Our challenges will be a combination of self-set targets as well as ‘life-skills’, which we would like to master. In addition the children will be learning some common household chores, which I will set to relieve some of the household workload over the summer. This week I set both my children the challenge of feeding our family for a whole day; breakfast, lunch and dinner, with £20. They will need to feed just the three of us for breakfast and lunch as sadly daddy still works through the school holidays, but he gets to join us for dinner. I asked the children to plan their meals for the day using our various different cook books, and to then research approximate costs of their ingredients to ensure they stuck to their £20 budget. They then came with me to the supermarket to buy their shopping. After a little grumbling both my 15 year old, and soon to be 12 year old, settled into the task, and feverishly worked on their meal plans and costings. They even put aside their sibling squabbles as they talked about what they had decided to cook and how much everything was costing. It took them just over an hour to write their final shopping list, before we headed out to the supermarket. Watching them shop was very interesting as their usual war cry of ‘can we have this, and this and this’ changed as they suddenly had to consider the cost of everything. They started comparing brands, cost per 100g, and 2 for 1 deals, as they tried to get their £20 to stretch as far as possible.

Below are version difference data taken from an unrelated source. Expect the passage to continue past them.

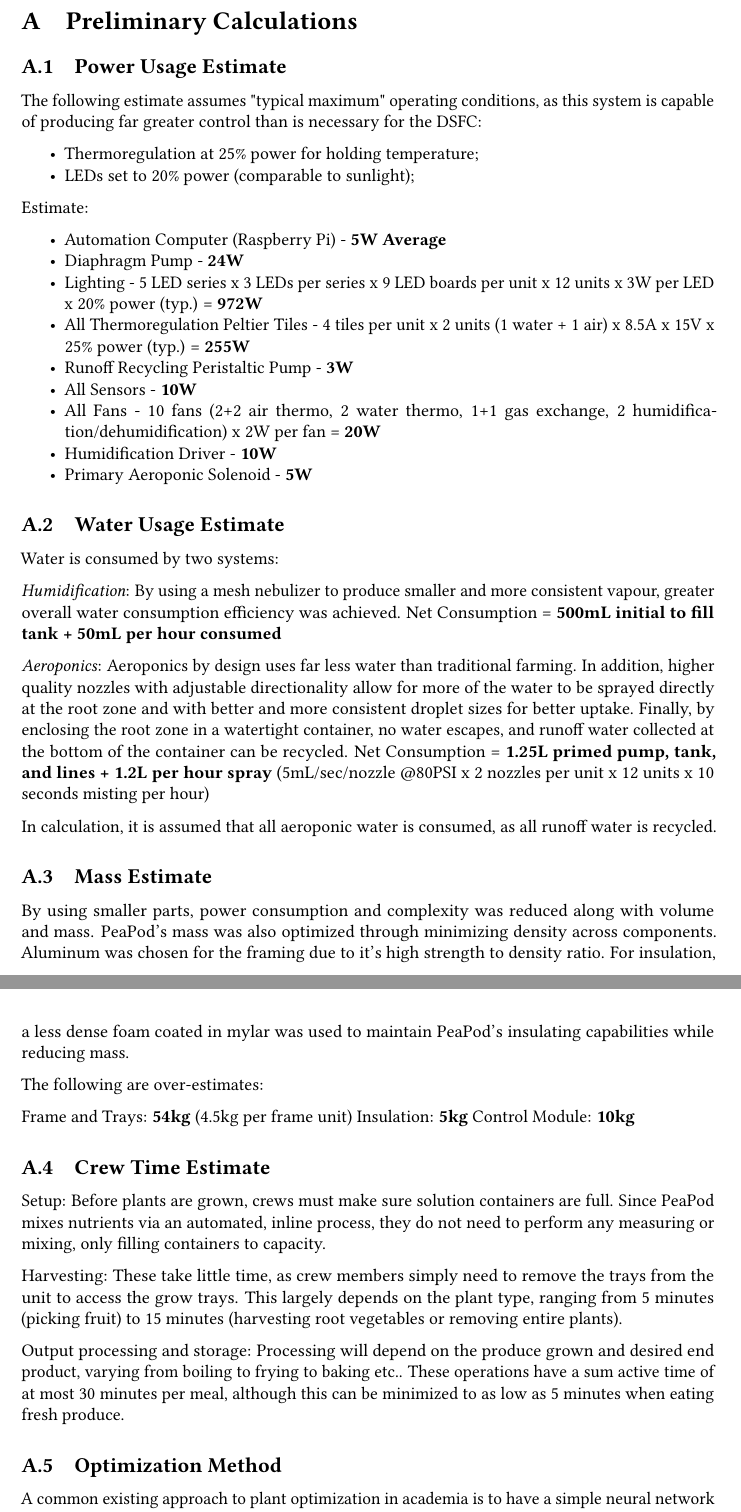
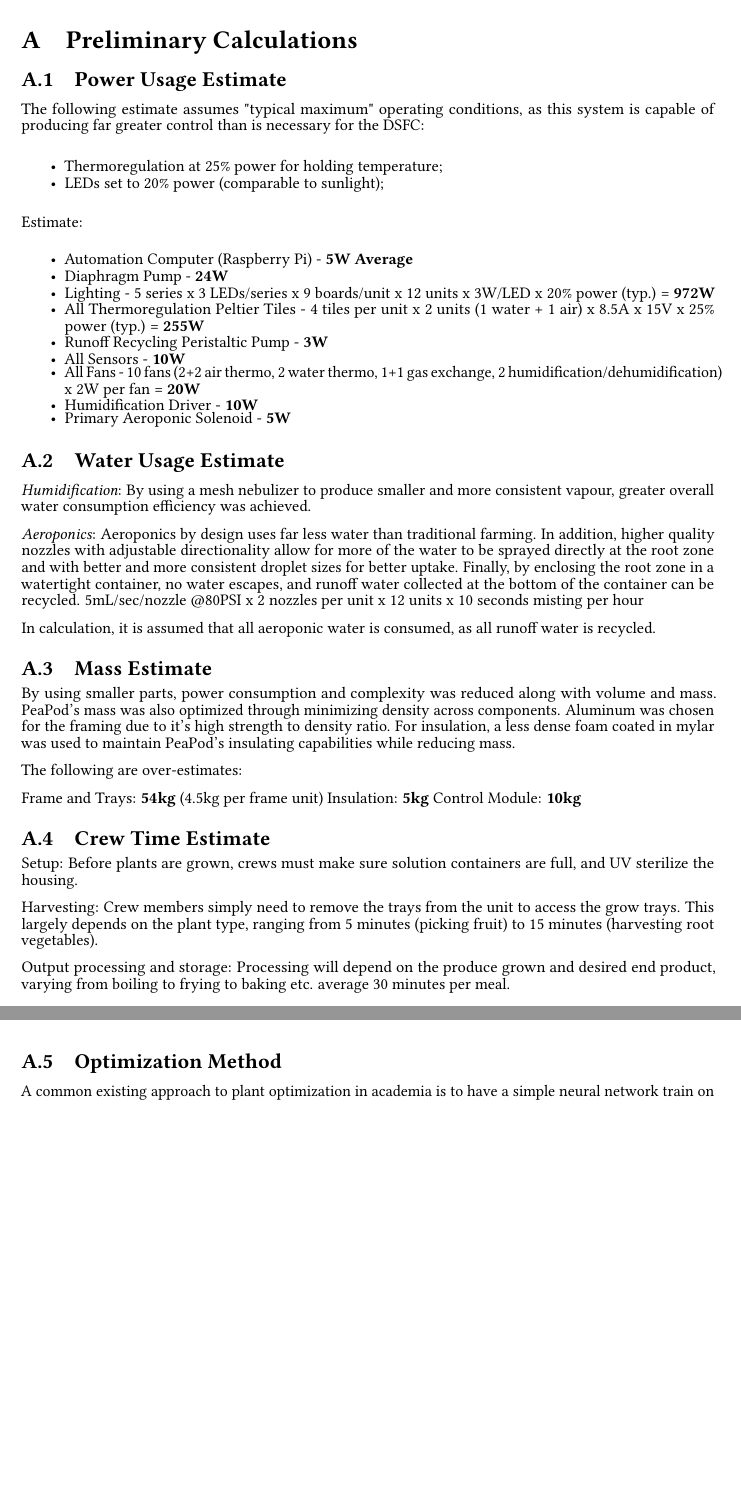
Before and after one commit to PeaPodTechnologies/PeaPod, a LaTeX document (docs/design/designreport/DesignReport.tex): two parts of pages 21 and 22 of 24 before the commit and two parts of pages 21 and 22 of 23 after it, joined at a grey line, cut so that both start at the same text, the shorter picture padded with empty space. Compiled offline with pdfLaTeX.

Commit message:
Supplements, Appendix Spacing

```diff
--- a/docs/design/designreport/DesignReport.tex
+++ b/docs/design/designreport/DesignReport.tex
@@ -680,6 +680,9 @@ This creates permanent, self-sustaining agricultural infrastructure that pays fo
 
 \appendix
 
+\begin{spacing}{0.5}
+\small
+
 \section{Preliminary Calculations}
 
 \subsection{Power Usage Estimate}
@@ -695,7 +698,7 @@ Estimate:
 \begin{itemize}
     \item Automation Computer (Raspberry Pi) - \textbf{5W Average}
     \item Diaphragm Pump - \textbf{24W}
-    \item Lighting - 5 LED series x 3 LEDs per series x 9 LED boards per unit x 12 units x 3W per LED x 20\% power (typ.) = \textbf{972W}
+    \item Lighting - 5 series x 3 LEDs/series x 9 boards/unit x 12 units x 3W/LED x 20\% power (typ.) = \textbf{972W}
     \item All Thermoregulation Peltier Tiles - 4 tiles per unit x 2 units (1 water + 1 air) x 8.5A x 15V x 25\% power (typ.) = \textbf{255W}
     \item Runoff Recycling Peristaltic Pump - \textbf{3W}
     \item All Sensors - \textbf{10W}
@@ -707,11 +710,9 @@ Estimate:
 \subsection{Water Usage Estimate}
 \label{app:water}
 
-Water is consumed by two systems:
+\textit{Humidification}: By using a mesh nebulizer to produce smaller and more consistent vapour, greater overall water consumption efficiency was achieved.
 
-\textit{Humidification}: By using a mesh nebulizer to produce smaller and more consistent vapour, greater overall water consumption efficiency was achieved. Net Consumption = \textbf{500mL initial to fill tank + 50mL per hour consumed}
-
-\textit{Aeroponics}: Aeroponics by design uses far less water than traditional farming. In addition, higher quality nozzles with adjustable directionality allow for more of the water to be sprayed directly at the root zone and with better and more consistent droplet sizes for better uptake. Finally, by enclosing the root zone in a watertight container, no water escapes, and runoff water collected at the bottom of the container can be recycled. Net Consumption = \textbf{1.25L primed pump, tank, and lines + 1.2L per hour spray} (5mL/sec/nozzle @80PSI x 2 nozzles per unit x 12 units x 10 seconds misting per hour)
+\textit{Aeroponics}: Aeroponics by design uses far less water than traditional farming. In addition, higher quality nozzles with adjustable directionality allow for more of the water to be sprayed directly at the root zone and with better and more consistent droplet sizes for better uptake. Finally, by enclosing the root zone in a watertight container, no water escapes, and runoff water collected at the bottom of the container can be recycled. 5mL/sec/nozzle @80PSI x 2 nozzles per unit x 12 units x 10 seconds misting per hour
 
 In calculation, it is assumed that all aeroponic water is consumed, as all runoff water is recycled.
 
@@ -729,11 +730,11 @@ Control Module: \textbf{10kg}
 \subsection{Crew Time Estimate}
 \label{app:crewtime}
 
-Setup: Before plants are grown, crews must make sure solution containers are full. Since PeaPod mixes nutrients via an automated, inline process, they do not need to perform any measuring or mixing, only filling containers to capacity.
+Setup: Before plants are grown, crews must make sure solution containers are full, and UV sterilize the housing.
 
-Harvesting: These take little time, as crew members simply need to remove the trays from the unit to access the grow trays. This largely depends on the plant type, ranging from 5 minutes (picking fruit) to 15 minutes (harvesting root vegetables or removing entire plants).
+Harvesting: Crew members simply need to remove the trays from the unit to access the grow trays. This largely depends on the plant type, ranging from 5 minutes (picking fruit) to 15 minutes (harvesting root vegetables).
 
-Output processing and storage: Processing will depend on the produce grown and desired end product, varying from boiling to frying to baking etc.. These operations have a sum active time of at most 30 minutes per meal, although this can be minimized to as low as 5 minutes when eating fresh produce.
+Output processing and storage: Processing will depend on the produce grown and desired end product, varying from boiling to frying to baking etc. average 30 minutes per meal.
 
 \subsection{Optimization Method}
 \label{app:optimization}
```
Also changed, not shown: docs/dsfcsubmission/designreport.md (+11 -14 lines), docs/design/designreport/DesignReport.pdf, docs/dsfcsubmission/PreliminaryCalculations.pdf (added), docs/design/designreport/DesignReport.tex (2 more changed lines), 1 other file.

I jokingly mentioned neither of them had planned for any puddings, which I am always asked to provide, and they both saw this as a challenge to eek out even more from their cash. Needless to say, as usual I forgot to bring any cash, and so I had to pay for each of their shops on my debit card, which somewhat defeated the object of them facing the cashier with the possibility they might not have enough money. In fact my daughter had overspent my £1.06 and had to put back the hundreds and thousands which she had bought as part of her last minute pudding decision. My son however felt smug he had managed to come 5p under budget. Do please follow my blog, or just pop back again soon to see the pictures of their final meals.